Inside the DRASH, active army medics gave tours and discussed their own deployment experience. “It was interesting to hear how they can set it up so quickly,” said student Ryan Shelquist. “The surgeries and the amount of equipment and the ability to stabilize and prep a patient are really impressive.”
Over the course of the day, more than 100 interested students stopped by to learn more about the tent and potential careers in army medicine. Informational material was made available, along with the option to sign up online for additional information.
Nurses and nursing students also had the opportunity to attend a one-hour continuing education (CE) course titled “Ulcer Prevention and Staging.” The course was taught by CPT Melanie Bowman, who graduated from Belmont’s nursing program in 2005. Army Reserve Brig. Gen. Margaret Wilmoth, who served as the assistant for Mobilization and Reserve Affairs at the Office of the Assistant Secretary of Defense for Health Affairs, also helped lead the CE course. Students also had the chance to talk with Bowman and Wilmoth one-on-one. “This is a great opportunity for [students],” said Martha Buckner, director of Belmont’s undergraduate nursing program.
The DRASH is used in the field by Forward Surgical Teams (FST), which tend to the most critically injured. “They treat life, limbs and eyesight,” explained Lisa Simunaci, the advertising and public affairs chief for the battalion. “They treat the people that otherwise wouldn’t make the transport [to the hospital].”

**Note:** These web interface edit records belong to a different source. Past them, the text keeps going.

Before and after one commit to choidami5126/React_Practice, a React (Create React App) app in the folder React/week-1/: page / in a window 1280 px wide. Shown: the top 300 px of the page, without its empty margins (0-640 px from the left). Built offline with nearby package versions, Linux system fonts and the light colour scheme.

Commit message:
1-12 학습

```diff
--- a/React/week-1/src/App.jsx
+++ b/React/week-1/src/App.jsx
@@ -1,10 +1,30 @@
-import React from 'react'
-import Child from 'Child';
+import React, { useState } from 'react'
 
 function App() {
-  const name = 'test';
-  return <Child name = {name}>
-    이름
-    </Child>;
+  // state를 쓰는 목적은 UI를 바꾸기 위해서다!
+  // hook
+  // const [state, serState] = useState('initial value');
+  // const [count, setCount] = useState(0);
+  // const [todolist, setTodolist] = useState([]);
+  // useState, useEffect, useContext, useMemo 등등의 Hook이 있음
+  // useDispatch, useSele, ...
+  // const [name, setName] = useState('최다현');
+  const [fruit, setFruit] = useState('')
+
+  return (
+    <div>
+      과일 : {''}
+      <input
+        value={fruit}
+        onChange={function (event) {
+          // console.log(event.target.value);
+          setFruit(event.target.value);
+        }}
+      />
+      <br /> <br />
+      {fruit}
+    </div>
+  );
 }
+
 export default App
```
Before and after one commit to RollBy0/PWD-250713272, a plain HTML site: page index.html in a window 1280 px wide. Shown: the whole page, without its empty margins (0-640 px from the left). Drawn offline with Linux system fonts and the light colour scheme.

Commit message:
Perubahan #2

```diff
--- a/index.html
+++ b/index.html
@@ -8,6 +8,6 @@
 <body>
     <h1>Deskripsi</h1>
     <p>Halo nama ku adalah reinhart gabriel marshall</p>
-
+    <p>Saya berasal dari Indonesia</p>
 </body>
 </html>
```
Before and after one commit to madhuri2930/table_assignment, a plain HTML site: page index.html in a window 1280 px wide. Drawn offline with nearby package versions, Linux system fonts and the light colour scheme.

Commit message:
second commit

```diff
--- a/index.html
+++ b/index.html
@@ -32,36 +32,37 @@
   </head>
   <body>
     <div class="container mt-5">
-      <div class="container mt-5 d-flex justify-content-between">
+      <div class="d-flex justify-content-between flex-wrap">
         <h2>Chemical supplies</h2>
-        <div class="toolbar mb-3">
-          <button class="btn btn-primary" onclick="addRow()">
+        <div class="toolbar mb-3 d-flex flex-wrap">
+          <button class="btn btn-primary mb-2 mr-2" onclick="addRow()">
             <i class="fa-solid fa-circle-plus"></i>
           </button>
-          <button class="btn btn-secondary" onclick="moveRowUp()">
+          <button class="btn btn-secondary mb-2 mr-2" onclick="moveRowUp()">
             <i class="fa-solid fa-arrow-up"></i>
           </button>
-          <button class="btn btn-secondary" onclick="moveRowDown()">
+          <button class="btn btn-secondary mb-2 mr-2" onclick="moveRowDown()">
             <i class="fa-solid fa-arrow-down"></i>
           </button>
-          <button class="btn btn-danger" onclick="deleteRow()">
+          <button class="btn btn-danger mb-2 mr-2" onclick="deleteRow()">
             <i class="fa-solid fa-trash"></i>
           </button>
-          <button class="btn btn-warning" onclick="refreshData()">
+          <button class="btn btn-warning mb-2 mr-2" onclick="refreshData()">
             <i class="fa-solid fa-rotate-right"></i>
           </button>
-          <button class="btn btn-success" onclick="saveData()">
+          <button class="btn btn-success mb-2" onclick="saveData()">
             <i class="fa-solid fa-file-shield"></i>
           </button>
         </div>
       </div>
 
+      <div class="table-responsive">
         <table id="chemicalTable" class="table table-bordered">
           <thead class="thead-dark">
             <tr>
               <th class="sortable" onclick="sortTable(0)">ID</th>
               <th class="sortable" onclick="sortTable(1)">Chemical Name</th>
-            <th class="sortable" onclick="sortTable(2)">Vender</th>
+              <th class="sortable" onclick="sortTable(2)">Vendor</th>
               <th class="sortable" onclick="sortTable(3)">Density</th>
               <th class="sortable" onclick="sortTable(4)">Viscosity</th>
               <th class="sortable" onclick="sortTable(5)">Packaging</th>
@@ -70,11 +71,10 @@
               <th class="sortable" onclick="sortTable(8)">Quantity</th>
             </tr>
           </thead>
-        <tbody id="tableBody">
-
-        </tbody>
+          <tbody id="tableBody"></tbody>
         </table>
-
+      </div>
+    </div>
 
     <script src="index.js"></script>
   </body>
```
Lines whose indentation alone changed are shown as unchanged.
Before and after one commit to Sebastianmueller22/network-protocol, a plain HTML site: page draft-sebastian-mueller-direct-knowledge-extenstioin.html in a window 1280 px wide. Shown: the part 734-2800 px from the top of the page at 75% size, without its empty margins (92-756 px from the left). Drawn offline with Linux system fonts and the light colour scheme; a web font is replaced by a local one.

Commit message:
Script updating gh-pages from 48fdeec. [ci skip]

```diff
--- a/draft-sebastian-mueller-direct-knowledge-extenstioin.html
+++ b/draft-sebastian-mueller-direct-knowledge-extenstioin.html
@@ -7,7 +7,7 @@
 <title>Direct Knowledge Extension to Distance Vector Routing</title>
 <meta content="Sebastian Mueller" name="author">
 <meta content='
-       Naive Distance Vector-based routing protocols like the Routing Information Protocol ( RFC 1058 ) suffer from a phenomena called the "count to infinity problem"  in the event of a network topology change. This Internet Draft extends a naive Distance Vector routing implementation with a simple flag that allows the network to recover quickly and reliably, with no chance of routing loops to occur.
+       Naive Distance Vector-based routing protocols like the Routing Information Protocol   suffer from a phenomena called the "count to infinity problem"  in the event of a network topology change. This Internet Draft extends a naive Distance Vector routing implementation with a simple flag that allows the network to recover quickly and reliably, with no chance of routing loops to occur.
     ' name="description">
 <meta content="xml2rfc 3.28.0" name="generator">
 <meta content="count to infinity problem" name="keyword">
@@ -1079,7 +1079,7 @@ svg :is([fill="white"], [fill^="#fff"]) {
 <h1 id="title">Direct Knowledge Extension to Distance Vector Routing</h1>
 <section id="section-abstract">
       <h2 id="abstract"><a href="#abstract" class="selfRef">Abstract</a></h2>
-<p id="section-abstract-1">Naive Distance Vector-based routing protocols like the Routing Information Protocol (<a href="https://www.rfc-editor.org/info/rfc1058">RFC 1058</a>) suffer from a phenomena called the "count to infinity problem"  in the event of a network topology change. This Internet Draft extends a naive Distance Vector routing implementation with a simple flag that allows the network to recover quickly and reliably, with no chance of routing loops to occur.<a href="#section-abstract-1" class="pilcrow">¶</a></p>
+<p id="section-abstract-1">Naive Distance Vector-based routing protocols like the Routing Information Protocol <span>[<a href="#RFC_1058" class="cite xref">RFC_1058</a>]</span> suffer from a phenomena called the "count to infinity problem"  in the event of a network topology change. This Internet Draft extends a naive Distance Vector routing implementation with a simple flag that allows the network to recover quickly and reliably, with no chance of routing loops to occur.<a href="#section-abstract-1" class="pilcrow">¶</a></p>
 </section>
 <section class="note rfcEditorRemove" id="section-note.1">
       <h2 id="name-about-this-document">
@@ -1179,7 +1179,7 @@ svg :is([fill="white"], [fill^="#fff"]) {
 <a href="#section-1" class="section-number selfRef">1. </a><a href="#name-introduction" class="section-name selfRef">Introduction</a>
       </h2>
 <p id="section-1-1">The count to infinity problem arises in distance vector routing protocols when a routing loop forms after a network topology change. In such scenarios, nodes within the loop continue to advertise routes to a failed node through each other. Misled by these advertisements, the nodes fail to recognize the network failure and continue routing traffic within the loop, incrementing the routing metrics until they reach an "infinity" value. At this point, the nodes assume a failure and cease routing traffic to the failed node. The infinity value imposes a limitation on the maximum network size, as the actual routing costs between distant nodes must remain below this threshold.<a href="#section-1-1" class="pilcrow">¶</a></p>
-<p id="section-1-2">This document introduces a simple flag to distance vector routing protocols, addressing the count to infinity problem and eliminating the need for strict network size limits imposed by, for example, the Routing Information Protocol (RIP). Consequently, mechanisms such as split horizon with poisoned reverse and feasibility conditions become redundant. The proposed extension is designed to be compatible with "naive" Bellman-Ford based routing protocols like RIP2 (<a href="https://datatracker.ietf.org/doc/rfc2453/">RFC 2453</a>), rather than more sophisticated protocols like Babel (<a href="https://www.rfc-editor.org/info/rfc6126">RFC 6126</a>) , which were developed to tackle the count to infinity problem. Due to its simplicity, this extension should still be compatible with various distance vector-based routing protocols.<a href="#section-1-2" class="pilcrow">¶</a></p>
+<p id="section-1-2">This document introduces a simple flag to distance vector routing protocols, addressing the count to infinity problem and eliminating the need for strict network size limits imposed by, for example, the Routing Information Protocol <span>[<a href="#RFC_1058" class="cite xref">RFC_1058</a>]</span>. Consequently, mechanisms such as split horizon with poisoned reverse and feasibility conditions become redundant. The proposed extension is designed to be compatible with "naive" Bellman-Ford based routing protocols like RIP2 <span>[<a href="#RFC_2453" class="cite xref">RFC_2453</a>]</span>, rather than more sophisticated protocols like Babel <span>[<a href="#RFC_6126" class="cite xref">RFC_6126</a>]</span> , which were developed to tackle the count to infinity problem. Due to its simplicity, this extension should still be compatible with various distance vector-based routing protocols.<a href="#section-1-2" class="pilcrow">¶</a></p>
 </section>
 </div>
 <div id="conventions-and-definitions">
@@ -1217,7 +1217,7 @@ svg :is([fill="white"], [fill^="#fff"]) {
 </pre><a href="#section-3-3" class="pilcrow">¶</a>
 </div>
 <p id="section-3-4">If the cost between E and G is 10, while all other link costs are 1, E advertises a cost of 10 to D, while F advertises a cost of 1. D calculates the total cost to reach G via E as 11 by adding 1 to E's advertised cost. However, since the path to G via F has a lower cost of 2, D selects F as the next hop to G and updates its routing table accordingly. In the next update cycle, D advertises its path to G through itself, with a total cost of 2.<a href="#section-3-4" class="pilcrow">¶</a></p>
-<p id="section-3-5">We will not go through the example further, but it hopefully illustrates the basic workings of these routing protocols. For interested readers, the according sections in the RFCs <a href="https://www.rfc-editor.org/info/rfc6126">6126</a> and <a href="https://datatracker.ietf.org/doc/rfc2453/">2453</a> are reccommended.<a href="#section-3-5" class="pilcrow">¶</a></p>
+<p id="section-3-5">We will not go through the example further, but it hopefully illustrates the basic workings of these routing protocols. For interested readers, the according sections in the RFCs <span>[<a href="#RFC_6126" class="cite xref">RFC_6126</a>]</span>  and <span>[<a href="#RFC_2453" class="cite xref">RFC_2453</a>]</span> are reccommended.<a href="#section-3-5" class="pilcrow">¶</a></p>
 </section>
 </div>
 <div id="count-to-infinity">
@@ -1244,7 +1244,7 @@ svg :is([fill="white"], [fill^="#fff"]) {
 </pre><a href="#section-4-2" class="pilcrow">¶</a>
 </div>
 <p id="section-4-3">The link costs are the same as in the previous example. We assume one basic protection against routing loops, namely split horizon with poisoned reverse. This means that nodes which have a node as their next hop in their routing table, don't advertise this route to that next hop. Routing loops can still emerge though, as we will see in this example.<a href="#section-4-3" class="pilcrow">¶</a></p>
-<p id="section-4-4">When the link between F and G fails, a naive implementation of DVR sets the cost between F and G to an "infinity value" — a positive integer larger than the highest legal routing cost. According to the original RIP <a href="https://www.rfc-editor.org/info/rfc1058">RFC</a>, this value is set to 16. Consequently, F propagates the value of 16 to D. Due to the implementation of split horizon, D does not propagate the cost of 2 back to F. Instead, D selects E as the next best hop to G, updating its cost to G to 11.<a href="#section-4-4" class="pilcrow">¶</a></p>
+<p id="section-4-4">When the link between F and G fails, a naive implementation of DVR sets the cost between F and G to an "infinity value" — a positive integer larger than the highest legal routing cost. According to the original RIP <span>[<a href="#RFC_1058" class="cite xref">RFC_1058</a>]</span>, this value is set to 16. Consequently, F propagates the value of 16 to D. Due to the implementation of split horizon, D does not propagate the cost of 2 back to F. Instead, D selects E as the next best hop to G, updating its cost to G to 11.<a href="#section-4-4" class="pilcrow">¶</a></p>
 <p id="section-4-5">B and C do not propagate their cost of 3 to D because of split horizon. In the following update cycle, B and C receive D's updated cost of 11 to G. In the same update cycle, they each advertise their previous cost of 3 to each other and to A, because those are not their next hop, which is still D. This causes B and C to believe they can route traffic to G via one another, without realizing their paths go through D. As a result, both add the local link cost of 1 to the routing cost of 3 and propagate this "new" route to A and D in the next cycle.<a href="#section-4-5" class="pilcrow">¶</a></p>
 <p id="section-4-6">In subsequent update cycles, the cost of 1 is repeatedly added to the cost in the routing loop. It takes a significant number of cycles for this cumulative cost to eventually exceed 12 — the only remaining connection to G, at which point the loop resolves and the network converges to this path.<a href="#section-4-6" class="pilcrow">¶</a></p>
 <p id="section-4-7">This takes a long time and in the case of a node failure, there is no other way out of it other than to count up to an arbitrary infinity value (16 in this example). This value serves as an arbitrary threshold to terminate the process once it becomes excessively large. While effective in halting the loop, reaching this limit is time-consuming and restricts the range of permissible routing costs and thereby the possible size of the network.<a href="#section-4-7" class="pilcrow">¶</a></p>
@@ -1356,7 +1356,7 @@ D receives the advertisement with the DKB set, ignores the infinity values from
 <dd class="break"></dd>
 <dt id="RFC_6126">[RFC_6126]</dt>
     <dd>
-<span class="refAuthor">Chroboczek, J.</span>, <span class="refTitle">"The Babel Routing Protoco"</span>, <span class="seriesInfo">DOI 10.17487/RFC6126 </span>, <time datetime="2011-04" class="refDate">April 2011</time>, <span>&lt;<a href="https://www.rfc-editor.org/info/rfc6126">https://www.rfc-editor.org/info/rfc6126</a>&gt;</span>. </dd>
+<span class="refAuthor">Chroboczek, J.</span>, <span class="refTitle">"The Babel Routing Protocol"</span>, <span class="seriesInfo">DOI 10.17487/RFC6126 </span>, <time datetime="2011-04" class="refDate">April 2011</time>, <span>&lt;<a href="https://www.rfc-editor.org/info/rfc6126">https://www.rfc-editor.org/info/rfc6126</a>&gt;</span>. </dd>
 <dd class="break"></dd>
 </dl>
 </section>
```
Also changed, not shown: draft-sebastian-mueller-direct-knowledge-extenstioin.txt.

Each DRASH unit is able to treat 30 cases over the course of 72 hours before having to be resupplied. Within one hour of being deployed, the entire unit can be constructed and fully functional. A single emergency bed can be assembled within three minutes.
Each FST is composed of 20 different specialists, and typically includes four surgeons, three RNs, two certified registered nurse anesthetists (CRNAs), one administrative officer, one detachment sergeant, three licensed practical nurses (LPNs), three surgical techs and three medics. Every member of the team is specially trained and certified before entering the field.
Students who are interested in a career in army medicine can apply for a number of different scholarships. Some scholarships will even pay for medical school. However, they are very competitive and specific. “We don’t take just anyone,” said Simunaci. “We need certain people.” Those who would like more information on obtaining scholarships can visit this website.